The two unique study findings that reflect the importance of cultural context include: our study showed how women entrepreneurs in Korea transformed the challenges they faced in business development into opportunities that can be used for entrepreneurship education for aspiring women entrepreneurs; and women entrepreneurs in Korea were humble enough to ascribe their career and business success to their loyal employees who have stayed in their companies with commitment, which has not been captured in research on women’s entrepreneurship in western contexts.
Political analyses of the East Asian welfare state development often stress the importance of the power resource model, in which vibrant coalitions between the leftist…
Political analyses of the East Asian welfare state development often stress the importance of the power resource model, in which vibrant coalitions between the leftist party, interest groups, civil society and working-class unions have become driving factors in producing generous welfare outcomes.

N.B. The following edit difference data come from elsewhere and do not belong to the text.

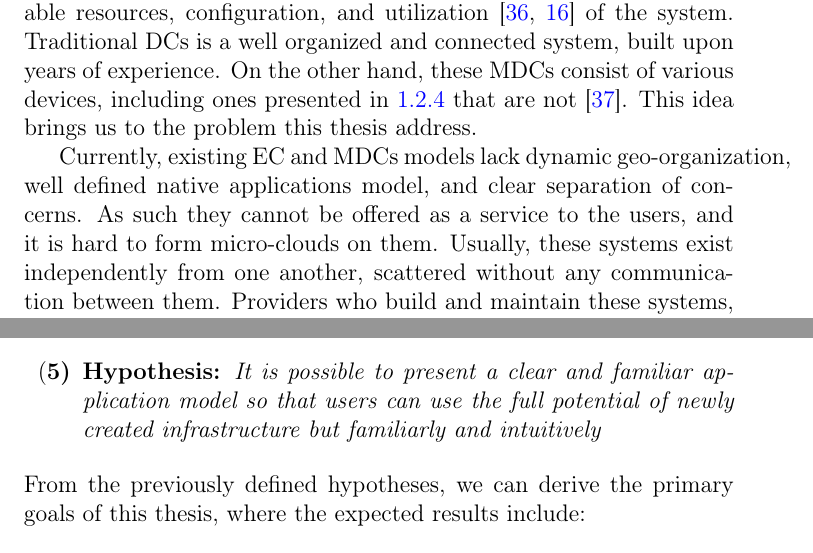
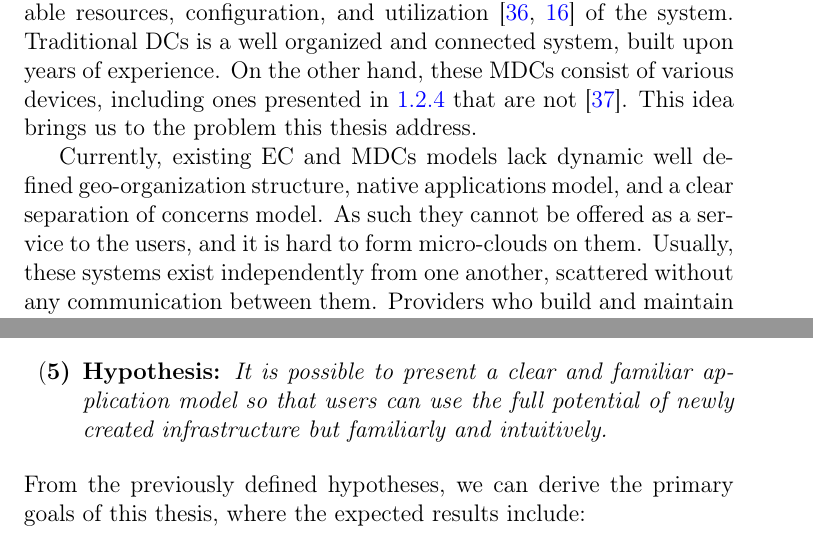
Before and after one commit to MilosSimic/phd-thesis, a LaTeX thesis (main.tex, which reads introduction.tex): two parts of pages 85 and 87 of 198, joined at a grey line, cut so that both start at the same text. Compiled offline with pdfLaTeX.

Commit message:
updated intro

```diff
--- a/introduction.tex
+++ b/introduction.tex
@@ -722,7 +722,7 @@ The idea of small-scale servers introduced by EC, with heterogeneous, compute, s
 
 To achieve such behavior, dynamic resource management, and device management is essential. At any given time, we must know available resources, configuration, and utilization~\cite{GubbiBMP13, WangZZWYW17} of the system. Traditional DCs is a well organized and connected system, built upon years of experience. On the other hand, these MDCs consist of various devices, including ones presented in~\ref{sec:mobile_computing} that are not~\cite{JiangCGZW19}. This idea brings us to the problem this thesis address.
 
-Currently, existing EC and MDCs models lack dynamic geo-organization, well defined native applications model, and clear separation of concerns. As such they cannot be offered as a service to the users, and it is hard to form micro-clouds on them. Usually, these systems exist independently from one another, scattered without any communication between them. Providers who build and maintain these systems, usually lock users in their ecosystem frequently integrate tightly with their cloud services giving users small or even no other options. Nearby EC nodes could be organized locally, making the whole system more available and reliable, but at the same time extending resources beyond the single node or group of nodes, maintaining good performance to build servers and clusters~\cite{ArocaG12}.
+Currently, existing EC and MDCs models lack dynamic well defined geo-organization structure, native applications model, and a clear separation of concerns model. As such they cannot be offered as a service to the users, and it is hard to form micro-clouds on them. Usually, these systems exist independently from one another, scattered without any communication between them. Providers who build and maintain these systems, usually lock users in their ecosystem frequently integrate tightly with their cloud services giving users small or even no other options. Nearby EC nodes could be organized locally, making the whole system more available and reliable, but at the same time extending resources beyond the single node or group of nodes, maintaining good performance to build servers and clusters~\cite{ArocaG12}.
 
 This cloud extension strengthens our understanding of not just DS but also CC as a system and field of research. With EC native applications model, separation of concerns well defined, and a unified node organization strategy, we are moving towards the idea of EC as a service and micro-clouds. Based on this, we define the problem this thesis is trying to solve, through the three research questions:
 
```
Also changed, not shown: main.pdf, introduction.tex (2 more changed lines).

Challenging such analyses, this article discusses the convergence of the political attitude between political actors who are increasingly homogeneous (supportive) when it comes to the universal welfare state notion by focussing on childcare in South Korea.
By using desk review of the peer-reviewed literature and reports, this article investigates the causation for why political parties with different political ideologies were keen on extending childcare programs and its outcome in addressing the existing demographic problems in Korea.
Although the collective movement, especially in the 1990s and 2000s, had given important contributions to the early development of childcare in South Korea, more breakthroughs in childcare features were precisely and rapidly developed after politicians from different spectrums of political affiliations converged in their supportive attitude of the universal welfare. The driving factors of political convergence itself are not merely due to electoral competition or political activism; furthermore, it can be linked to the increased global institution involvement in domestic policy with extensive permeability, which, have ruined domestic policy development maintained for ideological reasoning and bring in more popular policy setting.
This article contributes to the growing literature on the political aspect of East Asian social policy studies, which goes beyond the traditional power resource analysis and makes a novel contribution to the childcare policy studies.
The objective of this paper is to understand changes and progress of the Korean childcare regime by examining the evolutional process of childcare initiatives that were developed since the Japanese colonial rule.
This study employed a qualitative-based research design with a particular emphasis on explanatory research. Meanwhile, the data were gathered through the peer-reviewed literature and reports.
The findings indicate that Korea has had three types of childcare regimes: effective-informal, productivist and inclusive-liberal orientation. It also pinpoints that while the care regime development followed the European regime, the egalitarian society, which is a social prerequisite for modern welfare state-building, has not yet been fully established. This paradoxical situation eventually impedes the development of universal childcare aimed at promoting gender equality and a work-life balance.
This article offers a model and characteristics of the Korean childcare regime dating back to the Japanese colonial period up until the Moon Jae-In administration, where it still receives less attention in most of the social policy literature (see Table 1).